The front tires lose grip trying to find purchase on the rocks, and I come to a stop. No problem, I think, as I have yet to engage the front locker, and I have massive amounts of torque available to pull me up the hill. I depress the front locker button and… nothing. I do it again and get nada. I stab the front locker button with the fierceness of a hungry wolf gnashing at a cute little bunny, and it refuses to engage. Well, shit.
I roll slowly on the throttle and move my steering wheel back and forth, trying to find traction, and it’s a no-go. I’m here, stopped, looking at nothing but sky through the windshield on a steep and rocky hill, and I’m alone. Fantastic.
There is nothing to do but back down the hill. Normally, I would be loath to do this, as backing down a steep hill with weight on the rear tires means your steering is almost useless. GMC’s four-wheel steering saves the day, though, and I’m able to slowly but safely maneuver down the hill to a place where I can turn around and leave Heartbreak Hill in my digital rearview mirror.
I find out later that engaging the front locker requires a button push of five seconds. Hold up, what? I’ve wheeled plenty of vehicles with front lockers. The Ram Power Wagon, Chevrolet ZR2, Jeep Wrangler, and the Mercedes-Benz G-Wagon, to name a few. None of them have required a five-second button push to engage the front locker.
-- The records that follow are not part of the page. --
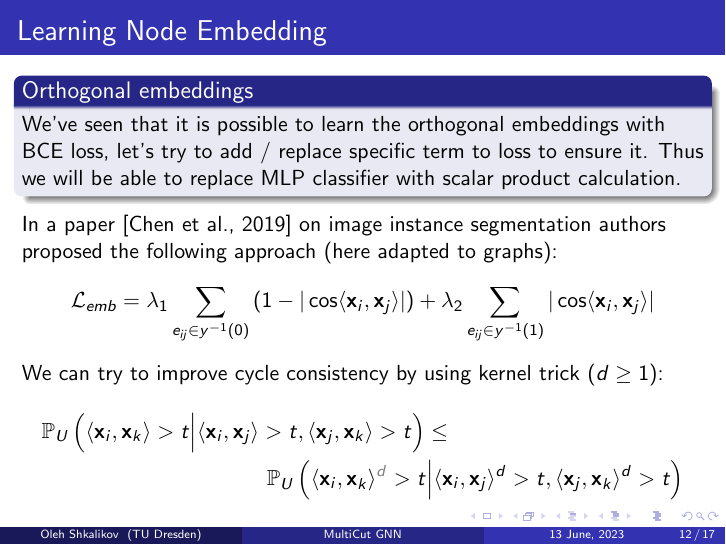
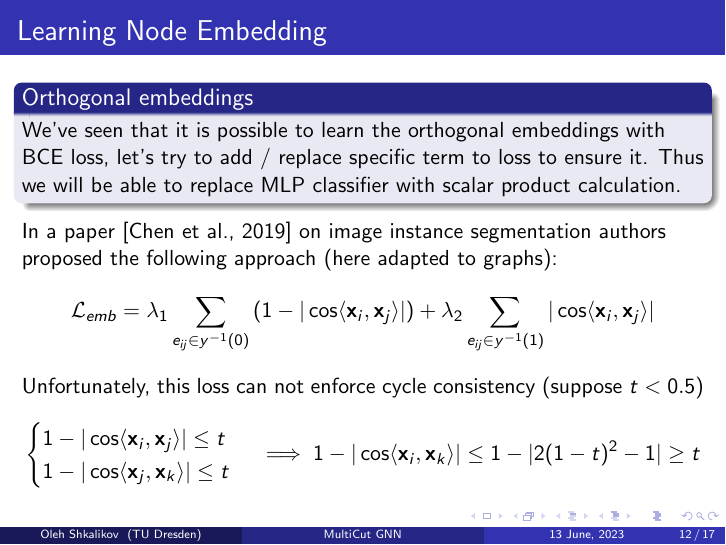
Before and after one commit to ShkalikovOleh/cut-gnn, LaTeX slides (report/slides/slides.tex): page 12 of 17. Compiled offline with pdfLaTeX.

Commit message:
Fix local ortho loss CCL conclusion

```diff
--- a/report/slides/slides.tex
+++ b/report/slides/slides.tex
@@ -391,21 +391,17 @@
         \lambda_2 \sum\limits_{e_{ij} \in y^{-1}(1)} |\cos \langle \mathbf{x}_i, \mathbf{x}_j \rangle|
     \]
 
-    We can try to improve cycle consistency by using kernel trick ($d \geq 1$):
-    \begin{multline*}
-        \mathbb{P}_U \left(
-        \langle \mathbf{x}_{i}, \mathbf{x}_{k} \rangle > t
-        \Big|
-        \langle \mathbf{x}_{i}, \mathbf{x}_{j} \rangle > t,
-        \langle \mathbf{x}_{j}, \mathbf{x}_{k} \rangle > t
-        \right) \leq \\
-        \mathbb{P}_U \left(
-        \langle \mathbf{x}_{i}, \mathbf{x}_{k} \rangle^{\textcolor{gray}{d}} > t
-        \Big|
-        \langle \mathbf{x}_{i}, \mathbf{x}_{j} \rangle^d > t,
-        \langle \mathbf{x}_{j}, \mathbf{x}_{k} \rangle^d > t
-        \right)
-    \end{multline*}
+    % \begin{alertblock}{Cycle consistency}
+    Unfortunately, this loss can not enforce cycle consistency
+    (suppose $t < 0.5$)
+    \[
+        \begin{cases}
+            1 - |\cos \langle \mathbf{x}_i, \mathbf{x}_j \rangle| \leq t \\
+            1 - |\cos \langle \mathbf{x}_j, \mathbf{x}_k \rangle| \leq t
+        \end{cases} \implies
+        1 - |\cos \langle \mathbf{x}_i, \mathbf{x}_k \rangle| \leq
+        1 - |2(1 - t)^2 - 1| \geq t
+    \]
 
 \end{frame}
 
```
In fact, most of them engage within one second. If I need the front locker, I need it now, not five seconds from now.
The front tires lose grip trying to find purchase on the rocks, and I come to a stop
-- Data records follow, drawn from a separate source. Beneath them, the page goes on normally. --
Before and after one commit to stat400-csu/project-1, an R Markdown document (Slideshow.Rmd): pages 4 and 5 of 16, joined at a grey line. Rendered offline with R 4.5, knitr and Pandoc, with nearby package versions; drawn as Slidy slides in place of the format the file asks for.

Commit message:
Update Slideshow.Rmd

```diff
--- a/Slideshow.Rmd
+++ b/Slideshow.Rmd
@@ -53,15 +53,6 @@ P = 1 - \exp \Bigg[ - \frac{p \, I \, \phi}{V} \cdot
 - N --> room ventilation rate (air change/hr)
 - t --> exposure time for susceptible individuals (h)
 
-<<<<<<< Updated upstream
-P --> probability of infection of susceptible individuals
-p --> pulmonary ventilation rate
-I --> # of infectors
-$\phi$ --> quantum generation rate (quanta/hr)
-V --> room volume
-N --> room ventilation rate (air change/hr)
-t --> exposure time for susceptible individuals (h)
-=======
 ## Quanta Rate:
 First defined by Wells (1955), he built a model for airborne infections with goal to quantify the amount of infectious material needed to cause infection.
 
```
Although it might have been for the best. I’m sure the rig could have conquered Heartbreak Hill with the front locker engaged, but the embedded rocks at the top are pretty gnarly, and the Hummer does not have a spare tire. GMC says it’s a packaging problem, but frankly, this is an egregious mistake. One of the most common failures off-road is a flat tire, and there is only so much a plug kit or Fix-a-Flat can do.
The nonefficient EV
What kills the Hummer for me is its efficiency, or lack thereof. GMC has reached the point of diminishing returns when it comes to battery size and weight. It’s some 2,000 pounds or so heavier than the Rivian R1T, thanks to that giant battery, but doesn’t even return significantly more range. The Hummer is rated for 329 miles, but the Rivian’s smaller 135kWh battery can last for 314 miles, and I don’t feel like I need a runway to bring it to a stop.
I manage a paltry 0.9 mi/kWh during my off-road excursion in the Hummer. Meanwhile, I’ve spent ample time off-road in the Rivian and averaged 1.6 mi/kWh, and that included soft dunes. That’s the Hummer’s average on the street. The Rivian? You’re looking at around 2.3 mi/kWh on the pavement.
In ideal conditions, the Hummer can take full advantage of 350kW charging, adding 100 miles worth of electrons in just 10 minutes. However, you need to make sure the battery is preconditioned, and you’ll have to find a DC fast charger capable of delivering that quick of a charge. Filling up at home is fairly speedy with the 11.5kW onboard charger, but with a battery this big, expect to keep your rig plugged in and charging for 12 hours.
It’s tough to justify spending $110,000, including $1,595 for delivery, on an EV that is so grossly inefficient. In my home state of California, Electrify America currently charges 43 cents per kWh for nonmembers. Charging overnight at home cost me 38 cents per kWh. It’s cheaper than gas, to be sure, but there are other EVs out there, like the Rivian R1T, that spend those electrons more wisely and are less expensive to boot.
Sure, the Hummer EV has that cool rear-wheel steering, but that’s really the only worthwhile party trick. In the end, it’s too heavy and big for a lot of trails, the front locker doesn’t engage fast enough, and it doesn’t have a spare tire. Add the lack of confident brakes, and you’re looking at an EV that’s best left in the dealer’s lot.
Photography by Emme Hall for The Verge